Exercise description
Your task is to copy each line in the listing that includes the word "DbFullRight".

Task inputs
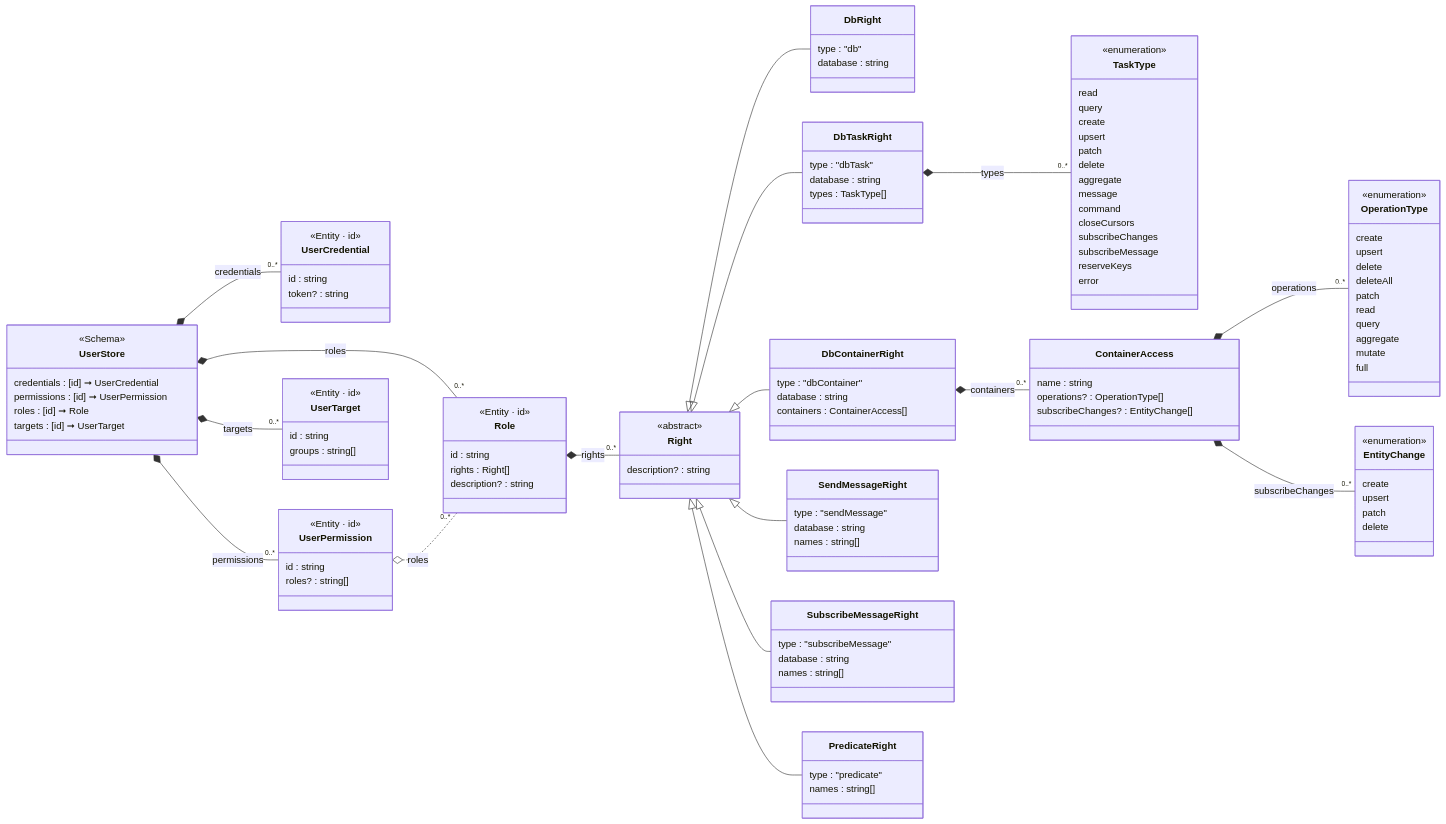
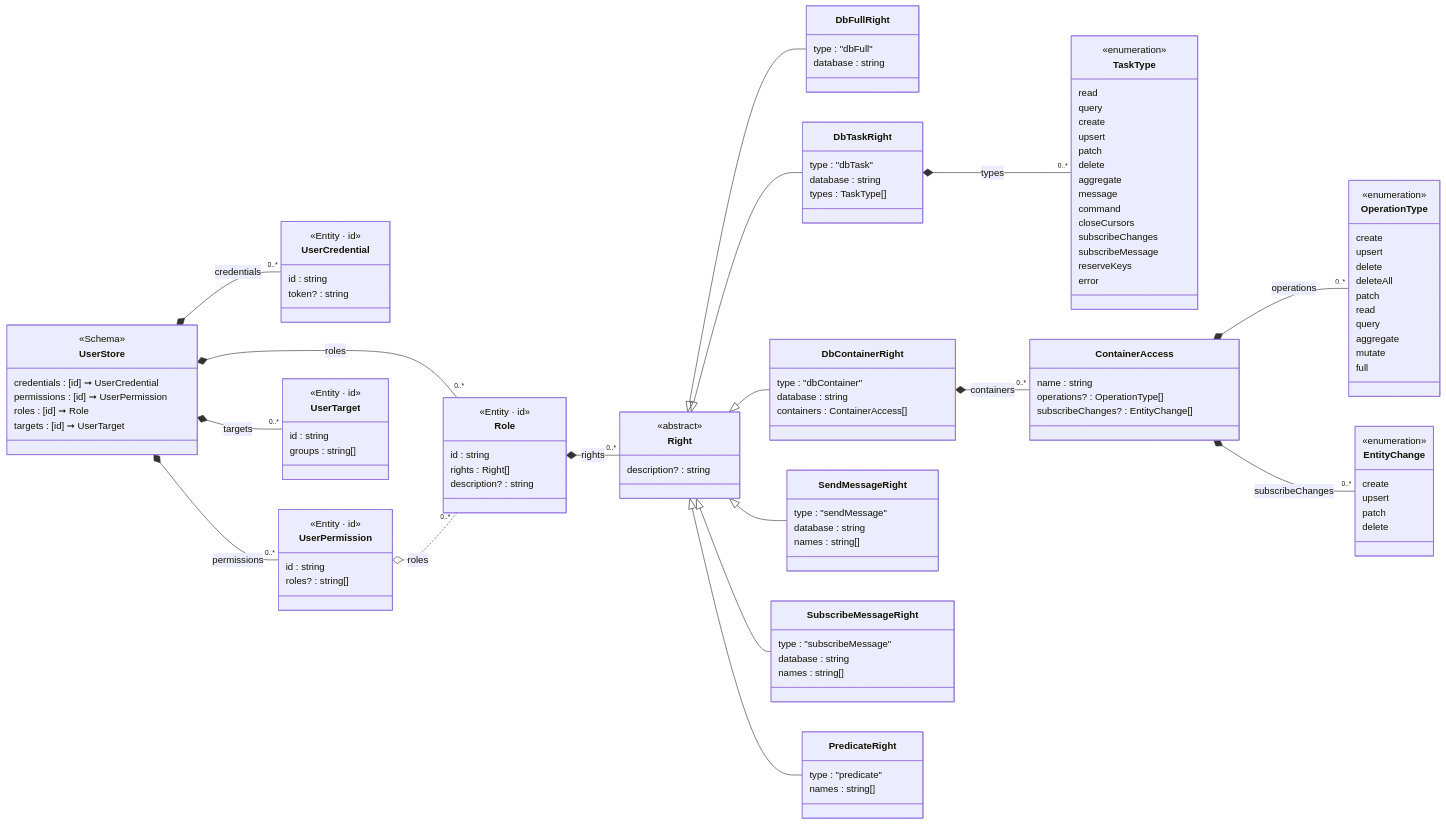
One commit to friflo/Friflo.Json.Fliox changed the diagram in Json.Tests/assets~/Schema/Markdown/UserStore/class-diagram.md. Above: the diagram before and after it, drawn with Mermaid. The commit also changed 27 other files, not shown here.

```diff
--- a/Json.Tests/assets~/Schema/Markdown/UserStore/class-diagram.md
+++ b/Json.Tests/assets~/Schema/Markdown/UserStore/class-diagram.md
@@ -49,9 +49,9 @@
     description? : string
 }
 
-Right <|-- DbRight
-class DbRight {
-    type         : "db"
+Right <|-- DbFullRight
+class DbFullRight {
+    type         : "dbFull"
     database     : string
 }
 
```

Output of the task
+Right <|-- DbFullRight
+class DbFullRight {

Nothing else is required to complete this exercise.